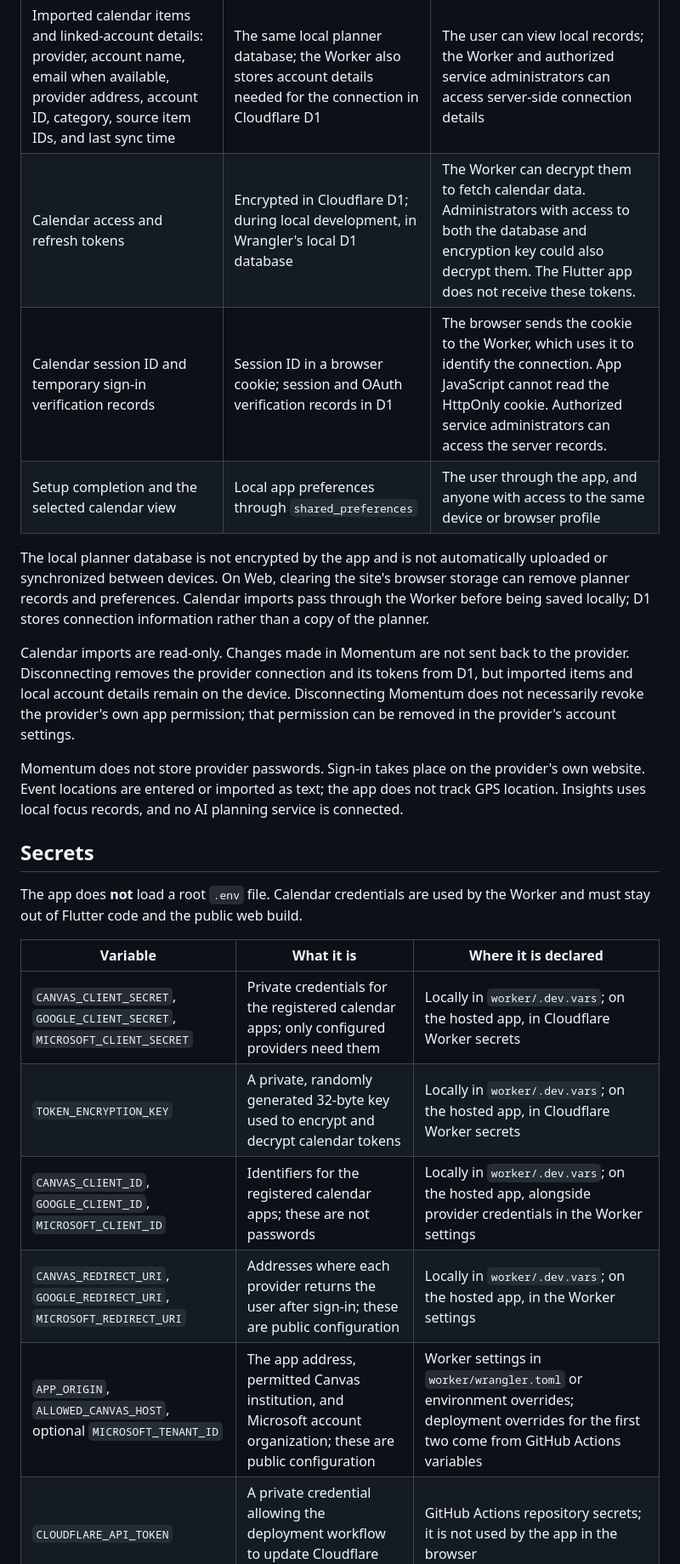
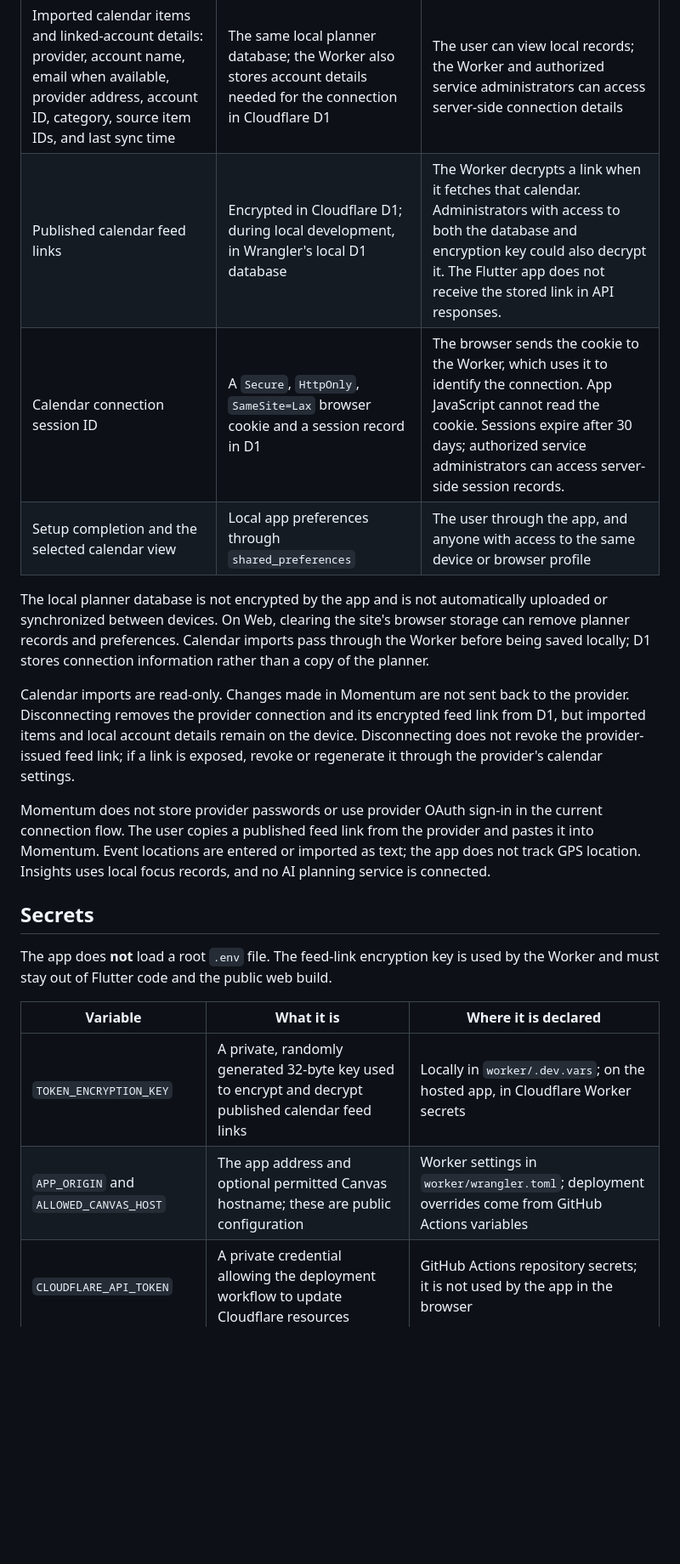
Before and after one commit to asm0git/momentum, a Markdown page: docs/06-security-and-privacy.md, the part around one of its changes. Shown at 85% size. GitHub-like rendering; blank space fills up the shorter version.

Commit message:
desloppify: refresh calendar connection docs

```diff
--- a/docs/06-security-and-privacy.md
+++ b/docs/06-security-and-privacy.md
@@ -13,26 +13,23 @@ Momentum stores planner data locally and uses a Cloudflare Worker only for exter
 | Categories and completion records for recurring tasks | The same local planner database | The user through the app, and anyone with access to the same device or browser profile |
 | Focus time: daily totals and totals by category, used by Insights | The same local planner database | The user through the app, and anyone with access to the same device or browser profile |
 | Imported calendar items and linked-account details: provider, account name, email when available, provider address, account ID, category, source item IDs, and last sync time | The same local planner database; the Worker also stores account details needed for the connection in Cloudflare D1 | The user can view local records; the Worker and authorized service administrators can access server-side connection details |
-| Calendar access and refresh tokens | Encrypted in Cloudflare D1; during local development, in Wrangler's local D1 database | The Worker can decrypt them to fetch calendar data. Administrators with access to both the database and encryption key could also decrypt them. The Flutter app does not receive these tokens. |
-| Calendar session ID and temporary sign-in verification records | Session ID in a browser cookie; session and OAuth verification records in D1 | The browser sends the cookie to the Worker, which uses it to identify the connection. App JavaScript cannot read the HttpOnly cookie. Authorized service administrators can access the server records. |
+| Published calendar feed links | Encrypted in Cloudflare D1; during local development, in Wrangler's local D1 database | The Worker decrypts a link when it fetches that calendar. Administrators with access to both the database and encryption key could also decrypt it. The Flutter app does not receive the stored link in API responses. |
+| Calendar connection session ID | A `Secure`, `HttpOnly`, `SameSite=Lax` browser cookie and a session record in D1 | The browser sends the cookie to the Worker, which uses it to identify the connection. App JavaScript cannot read the cookie. Sessions expire after 30 days; authorized service administrators can access server-side session records. |
 | Setup completion and the selected calendar view | Local app preferences through `shared_preferences` | The user through the app, and anyone with access to the same device or browser profile |
 
 The local planner database is not encrypted by the app and is not automatically uploaded or synchronized between devices. On Web, clearing the site's browser storage can remove planner records and preferences. Calendar imports pass through the Worker before being saved locally; D1 stores connection information rather than a copy of the planner.
 
-Calendar imports are read-only. Changes made in Momentum are not sent back to the provider. Disconnecting removes the provider connection and its tokens from D1, but imported items and local account details remain on the device. Disconnecting Momentum does not necessarily revoke the provider's own app permission; that permission can be removed in the provider's account settings.
+Calendar imports are read-only. Changes made in Momentum are not sent back to the provider. Disconnecting removes the provider connection and its encrypted feed link from D1, but imported items and local account details remain on the device. Disconnecting does not revoke the provider-issued feed link; if a link is exposed, revoke or regenerate it through the provider's calendar settings.
 
-Momentum does not store provider passwords. Sign-in takes place on the provider's own website. Event locations are entered or imported as text; the app does not track GPS location. Insights uses local focus records, and no AI planning service is connected.
+Momentum does not store provider passwords or use provider OAuth sign-in in the current connection flow. The user copies a published feed link from the provider and pastes it into Momentum. Event locations are entered or imported as text; the app does not track GPS location. Insights uses local focus records, and no AI planning service is connected.
 
 ## Secrets
 
-The app does **not** load a root `.env` file.  Calendar credentials are used by the Worker and must stay out of Flutter code and the public web build.
+The app does **not** load a root `.env` file. The feed-link encryption key is used by the Worker and must stay out of Flutter code and the public web build.
 
 | Variable | What it is | Where it is declared |
 | --- | --- | --- |
-| `CANVAS_CLIENT_SECRET`, `GOOGLE_CLIENT_SECRET`, `MICROSOFT_CLIENT_SECRET` | Private credentials for the registered calendar apps; only configured providers need them | Locally in `worker/.dev.vars`; on the hosted app, in Cloudflare Worker secrets |
-| `TOKEN_ENCRYPTION_KEY` | A private, randomly generated 32-byte key used to encrypt and decrypt calendar tokens | Locally in `worker/.dev.vars`; on the hosted app, in Cloudflare Worker secrets |
-| `CANVAS_CLIENT_ID`, `GOOGLE_CLIENT_ID`, `MICROSOFT_CLIENT_ID` | Identifiers for the registered calendar apps; these are not passwords | Locally in `worker/.dev.vars`; on the hosted app, alongside provider credentials in the Worker settings |
-| `CANVAS_REDIRECT_URI`, `GOOGLE_REDIRECT_URI`, `MICROSOFT_REDIRECT_URI` | Addresses where each provider returns the user after sign-in; these are public configuration | Locally in `worker/.dev.vars`; on the hosted app, in the Worker settings |
-| `APP_ORIGIN`, `ALLOWED_CANVAS_HOST`, optional `MICROSOFT_TENANT_ID` | The app address, permitted Canvas institution, and Microsoft account organization; these are public configuration | Worker settings in `worker/wrangler.toml` or environment overrides; deployment overrides for the first two come from GitHub Actions variables |
+| `TOKEN_ENCRYPTION_KEY` | A private, randomly generated 32-byte key used to encrypt and decrypt published calendar feed links | Locally in `worker/.dev.vars`; on the hosted app, in Cloudflare Worker secrets |
+| `APP_ORIGIN` and `ALLOWED_CANVAS_HOST` | The app address and optional permitted Canvas hostname; these are public configuration | Worker settings in `worker/wrangler.toml`; deployment overrides come from GitHub Actions variables |
 | `CLOUDFLARE_API_TOKEN` | A private credential allowing the deployment workflow to update Cloudflare resources | GitHub Actions repository secrets; it is not used by the app in the browser |
 | `CLOUDFLARE_ACCOUNT_ID` | Identifies the Cloudflare account used for deployment; it is not a password | GitHub Actions repository variables |
```
Also changed, not shown: other parts of docs/06-security-and-privacy.md (+8 -9 lines), docs/01-proposal.md (+13 -14 lines), docs/02-mockup.md (+5 -3 lines).
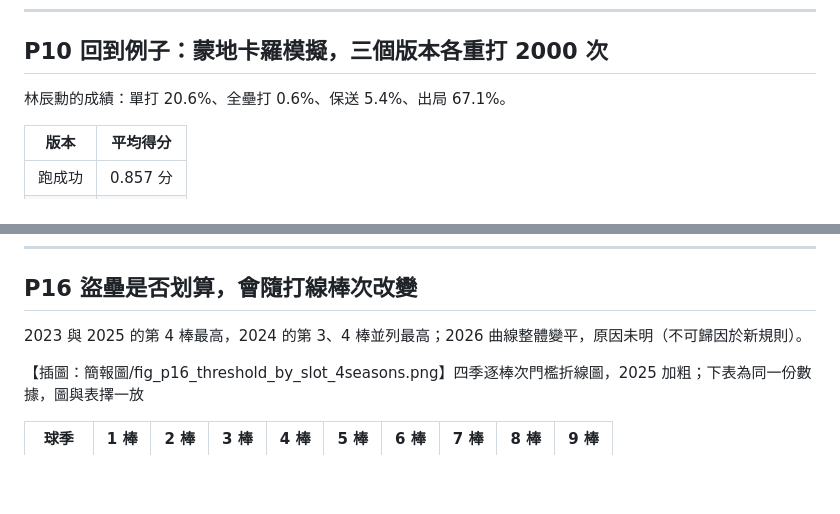
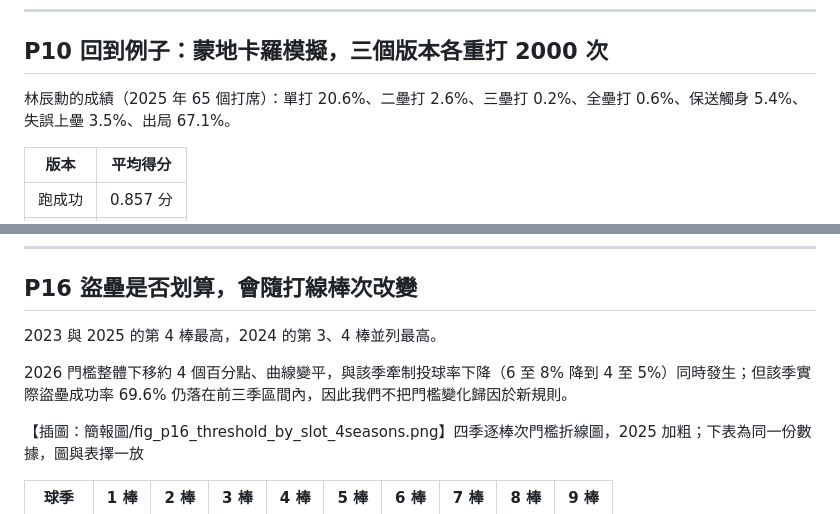
Before and after one commit to AnHsi0714/CPBL2outStealDecision, a Markdown page: 簡報大綱.md, 2 parts joined by grey strips. Drawn GitHub-style; blank space fills up the shorter version.

```diff
--- a/簡報大綱.md
+++ b/簡報大綱.md
@@ -175,7 +174,7 @@
 
 ## P10 回到例子：蒙地卡羅模擬，三個版本各重打 2000 次
 
-林辰勳的成績：單打 20.6%、全壘打 0.6%、保送 5.4%、出局 67.1%。
+林辰勳的成績（2025 年 65 個打席）：單打 20.6%、二壘打 2.6%、三壘打 0.2%、全壘打 0.6%、保送觸身 5.4%、失誤上壘 3.5%、出局 67.1%。
 
 | 版本 | 平均得分 |
 | --- | --- |
@@ -264,7 +263,9 @@ RE24 是棒球界標準的得分期望值表：24 種「壘包 × 出局數」
 
 ## P16 盜壘是否划算，會隨打線棒次改變
 
-2023 與 2025 的第 4 棒最高，2024 的第 3、4 棒並列最高；2026 曲線整體變平，原因未明（不可歸因於新規則）。
+2023 與 2025 的第 4 棒最高，2024 的第 3、4 棒並列最高。
+
+2026 門檻整體下移約 4 個百分點、曲線變平，與該季牽制投球率下降（6 至 8% 降到 4 至 5%）同時發生；但該季實際盜壘成功率 69.6% 仍落在前三季區間內，因此我們不把門檻變化歸因於新規則。
 
 【插圖：簡報圖/fig_p16_threshold_by_slot_4seasons.png】四季逐棒次門檻折線圖，2025 加粗；下表為同一份數據，圖與表擇一放
 
```
Also changed, not shown: other parts of 簡報大綱.md (+22 -18 lines).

========

Aim of the exercise » Return the lines containing "林辰勳的成績", taking each one from the listing.

Result »
-林辰勳的成績：單打 20.6%、全壘打 0.6%、保送 5.4%、出局 67.1%。
+林辰勳的成績（2025 年 65 個打席）：單打 20.6%、二壘打 2.6%、三壘打 0.2%、全壘打 0.6%、保送觸身 5.4%、失誤上壘 3.5%、出局 67.1%。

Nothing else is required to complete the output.